#### Task inputs

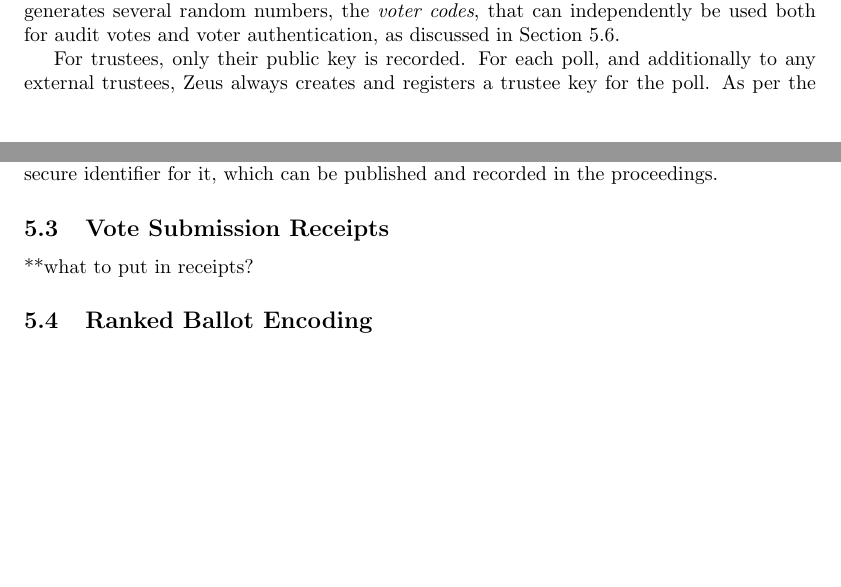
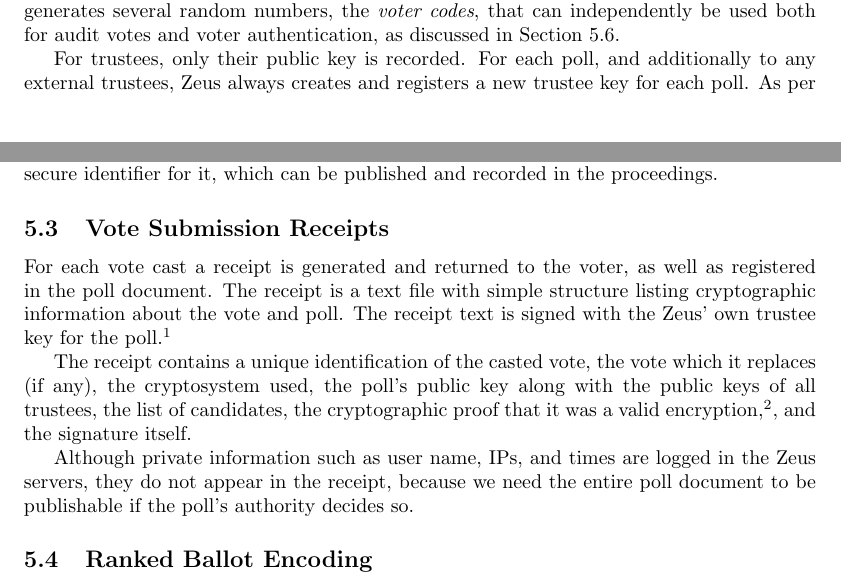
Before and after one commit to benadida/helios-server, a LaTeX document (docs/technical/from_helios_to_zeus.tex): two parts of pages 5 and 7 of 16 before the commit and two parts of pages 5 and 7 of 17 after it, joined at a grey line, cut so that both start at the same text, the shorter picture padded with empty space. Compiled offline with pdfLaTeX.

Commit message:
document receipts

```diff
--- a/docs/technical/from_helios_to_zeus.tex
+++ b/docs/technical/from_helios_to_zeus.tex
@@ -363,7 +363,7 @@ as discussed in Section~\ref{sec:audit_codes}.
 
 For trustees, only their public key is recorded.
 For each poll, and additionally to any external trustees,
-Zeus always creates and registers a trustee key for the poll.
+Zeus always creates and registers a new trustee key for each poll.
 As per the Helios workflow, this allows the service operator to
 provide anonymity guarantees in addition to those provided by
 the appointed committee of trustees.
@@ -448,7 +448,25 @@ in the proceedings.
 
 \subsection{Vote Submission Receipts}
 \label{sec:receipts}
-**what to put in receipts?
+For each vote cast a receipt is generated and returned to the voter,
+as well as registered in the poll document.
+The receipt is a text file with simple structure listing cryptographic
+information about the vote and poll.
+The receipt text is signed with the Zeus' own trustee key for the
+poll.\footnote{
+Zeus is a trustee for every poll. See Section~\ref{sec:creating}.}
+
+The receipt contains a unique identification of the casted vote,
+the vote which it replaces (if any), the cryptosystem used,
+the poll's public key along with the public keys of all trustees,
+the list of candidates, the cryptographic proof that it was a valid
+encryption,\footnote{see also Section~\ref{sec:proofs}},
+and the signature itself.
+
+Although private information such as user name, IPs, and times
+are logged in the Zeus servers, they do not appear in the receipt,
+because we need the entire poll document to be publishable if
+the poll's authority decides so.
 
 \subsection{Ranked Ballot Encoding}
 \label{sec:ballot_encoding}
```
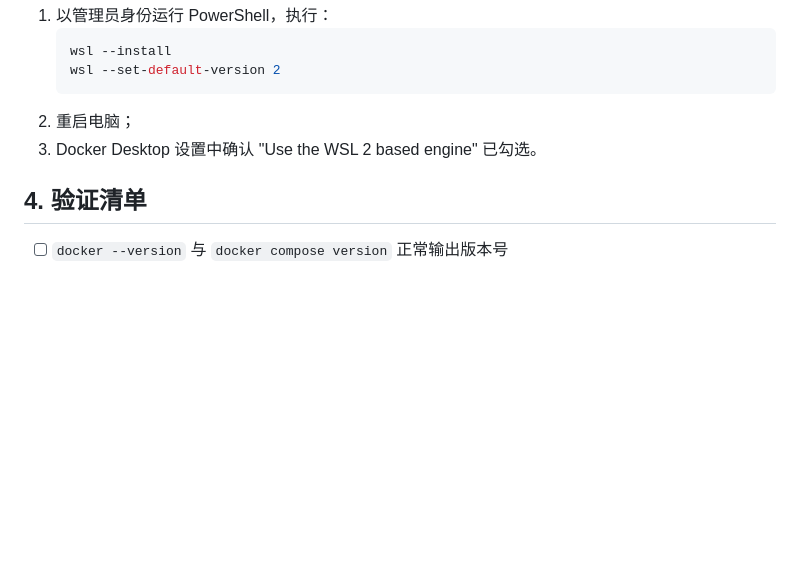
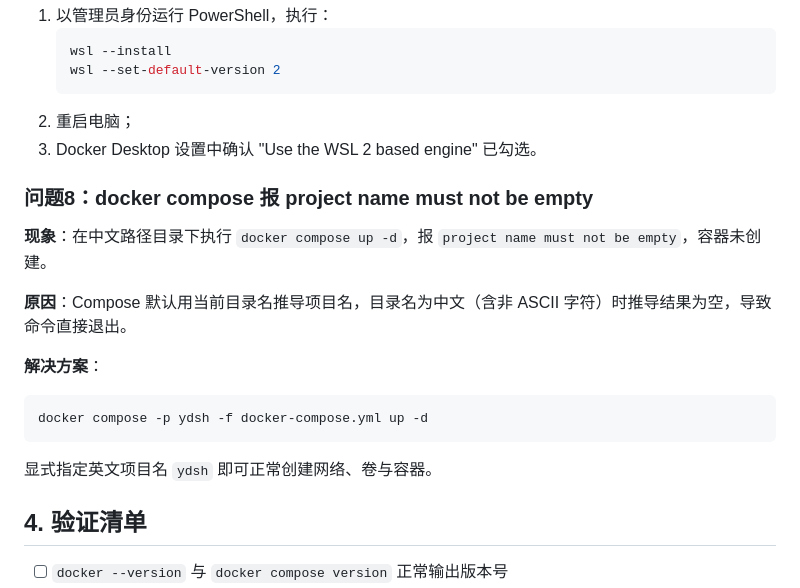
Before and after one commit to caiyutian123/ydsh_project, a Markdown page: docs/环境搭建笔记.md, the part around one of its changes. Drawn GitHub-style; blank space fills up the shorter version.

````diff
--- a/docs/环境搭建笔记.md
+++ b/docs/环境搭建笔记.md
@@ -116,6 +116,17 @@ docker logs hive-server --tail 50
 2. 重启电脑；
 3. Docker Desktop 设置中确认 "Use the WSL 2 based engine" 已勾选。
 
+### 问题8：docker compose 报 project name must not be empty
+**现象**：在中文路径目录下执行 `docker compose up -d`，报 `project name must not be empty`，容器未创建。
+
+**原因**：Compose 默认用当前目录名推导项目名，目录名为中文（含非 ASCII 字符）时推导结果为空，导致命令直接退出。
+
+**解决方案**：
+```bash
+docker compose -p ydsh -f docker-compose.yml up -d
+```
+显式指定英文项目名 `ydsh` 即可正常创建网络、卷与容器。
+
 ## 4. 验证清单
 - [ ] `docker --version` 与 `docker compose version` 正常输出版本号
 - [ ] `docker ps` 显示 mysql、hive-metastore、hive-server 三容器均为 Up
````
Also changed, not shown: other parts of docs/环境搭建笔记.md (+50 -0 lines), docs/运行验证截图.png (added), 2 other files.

########

• [Aim of the task]: Above are the records; copy every line in them that holds the word "label".

• [Completed exercise]:
 \label{sec:receipts}
 \label{sec:ballot_encoding}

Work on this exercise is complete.